I also know it'll be better by the light of day. It always hurts more when the day has been long and tiring. I know I'll get up in the morning, have coffee, grade papers, clean and straighten a little, listen to some music, pick up Greyson, and we'll go on about our routines.

I am endlessly thankful every day for that little boy because he gave my life new focus and purpose when he came into the world. He helped me find contentment. To not feel so lost. So while I'm feeling beaten down, I am not lost. I have quite enough purpose to get through whatever rises up in front of me.

I know I was not blameless in all this. It takes two...and all that. I know I've made him miserable too. That has to stop.

I also know what's good for me and what's not. Arguing is not conducive to contentment. Neither is distrust, jealousy, anger. I choose something else. I choose to cry no longer than the time it takes to get from point A to B in the car. Or the length of a phone conversation with my mom. Or the length of time it takes to write a blog post and get it all out and let it go.

I choose to live a happy life. A quiet life, maybe. But a good one. Always. And to make the best life for my son that I can possibly make.

I accept prayers, hugs, and good thoughts. It never hurts to have friends and family who can hold us up when we feel bad. I can't wait to feel better. It just may take some time.

Friday, August 03, 2012

Itching to Book-Buy!

Sometimes I have an itch to buy books, and the itch has been BAD lately.

The Song of Achilles was a book I originally sort of poo-pooed. I had my fill of anything Greek as an undergraduate, but since I've been reading reviews and some of my favorite bloggers have enjoyed this one, my curiosity is officially piqued.

Wild was a choice for my book club a bit ago and I hadn't actually attended the book club at that point, so I kept passing this one over. Since then I've also read enough reviews of this one that I think I'm willing to jump in and give it a try. It's been a while since I've read any non-fiction, too, so it could be a nice change.

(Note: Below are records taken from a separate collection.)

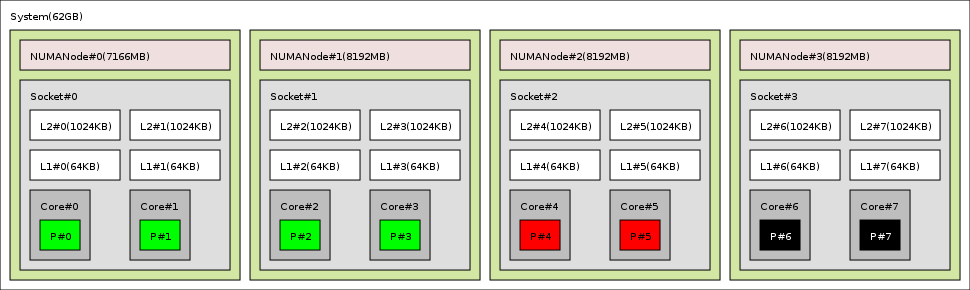
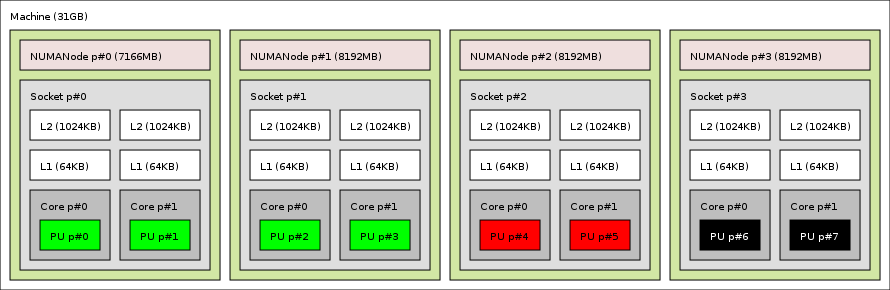
Fix proc object width in graphical lstopo, update documentation images
git-svn-id: http://svn.open-mpi.org/svn/hwloc/trunk@1893 4b44e086-7f34-40ce-a3bd-00e031736276

Changed region(s): [[0.0, 0.0931, 1.0, 0.9621], [0.0, 0.031, 0.091, 0.0931]]

diff --git a/utils/lstopo-draw.c b/utils/lstopo-draw.c
@@ -352,7 +352,7 @@ lstopo_obj_snprintf(char *text, size_t textlen, hwloc_obj_t obj, int logical)
 static void
 proc_draw(hwloc_topology_t topology, struct draw_methods *methods, int logical, hwloc_obj_t level, void *output, unsigned depth, unsigned x, unsigned *retwidth, unsigned y, unsigned *retheight)
 {
-  *retwidth = fontsize ? 5*fontsize : gridsize;
+  *retwidth = fontsize ? (6-logical)*fontsize : gridsize;
   *retheight = gridsize + (fontsize ? (fontsize + gridsize) : 0);
 
   DYNA_CHECK();
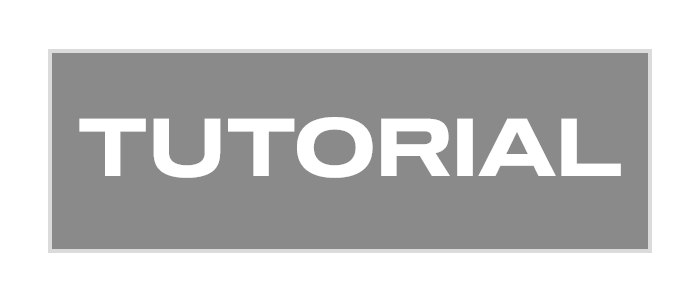
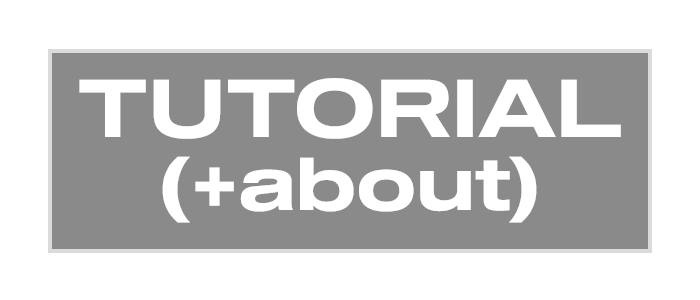
sync

Changed region(s): [[0.09, 0.24, 0.9, 0.75]]

diff --git a/pumpAndDumpGame/src/pumpAndDumpGame/PumpAndDumpGame.java b/pumpAndDumpGame/src/pumpAndDumpGame/PumpAndDumpGame.java
@@ -35,7 +35,7 @@ public class PumpAndDumpGame extends JPanel implements Runnable, KeyListener, Mo
 	final int TUTORIAL = -1, MAINMENU = 0, SAVESELECT = 1, STOCKLIST = 2, TRADINGSCREEN = 3;
 	
 	Color darkGray = new Color(22, 22, 22);
-	Color darkGrayTransparent = new Color(22, 22, 22, 220);
+	Color darkGrayTransparent = new Color(22, 22, 22, 240);
 	Color backGround = new Color(48, 49, 51);
 	Color darkGreen = new Color(66, 176, 78);
 	Color darkRed = new Color(187, 46, 40);
@@ -135,7 +135,7 @@ public class PumpAndDumpGame extends JPanel implements Runnable, KeyListener, Mo
 		
 		//load tutorial
 		tutorialArrows = Toolkit.getDefaultToolkit().getImage("gameFiles/tutorial/arrows.png");
-		for(int i = 1; i <= 3; i++) {
+		for(int i = 1; i <= 4; i++) {
 			tutorial.add(Toolkit.getDefaultToolkit().getImage
 					("gameFiles/tutorial/" + String.format("%02d", i) + ".png"));
 		}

Finally, the "it" book lately. Gone Girl. I cannot imagine what must be so enticing, mesmerizing, and surprising about this one, but I suppose I'll find out soon!

That's what's going on my Nook next. What are you salivating over? 

Wednesday, August 01, 2012

Blargg and YAY! Estella Society and More!

Wow. This week. Blarrrg.

We're coming up on an extremely busy time of year at work, and this being my first year with the company, it has been super stressful. Things are falling into a groove, though, so hopefully more pleasant days are on the horizon. That's why I've been out of pocket for a few when I really wanted to be here bloggin'!

It looks like the North and South Read-Along is off to a rousing start! Seems like a Twitter conversation breaks out about it every night between 7 and 8:30 Central time. If you want to jump in, feel free to find us at the official read-along hashtag: #NSread. Check in with your questions, comments, or progress. Or you can stop in and heckle us. That works, too.

In other news, I'm reading my second selection for the Estella Society "Genre Cage Match." This one is Secondhand Bride by Linda Lael Miller. I won't give too much away, because you'll really want to see these buggers go head-to-head, but it's my first time reading Miller and at my buddy Shannon's recommendation. I'll let ya know how it all shakes out.

On that note, Heather and I have decided to shoot for an August 15th launch of The Estella Society!!! We have about half of the content we need, so if you have ideas you've been pondering, get to writing! Send your reviews of "under the radar" or backlist books, ideas for readalongs and readathons, one-time bookish musings, "book snob" pieces, pics or readerly artwork. We're pretty open to anything you want to share! This is a readerly playground so it should be fun, informative, and freeing to share your thoughts.

We're also plotting some launch giveaways and stuff like that. *nudge nudge*

That's about all that's going on in my world. It seems like I have a growing list of "to be read NOW" books. Partially because of my new book club and in part because there's just a lot of good books circling right now. I'll be back with more about those tomorrow.

What's on your wishlist at the moment?
Images by Freepik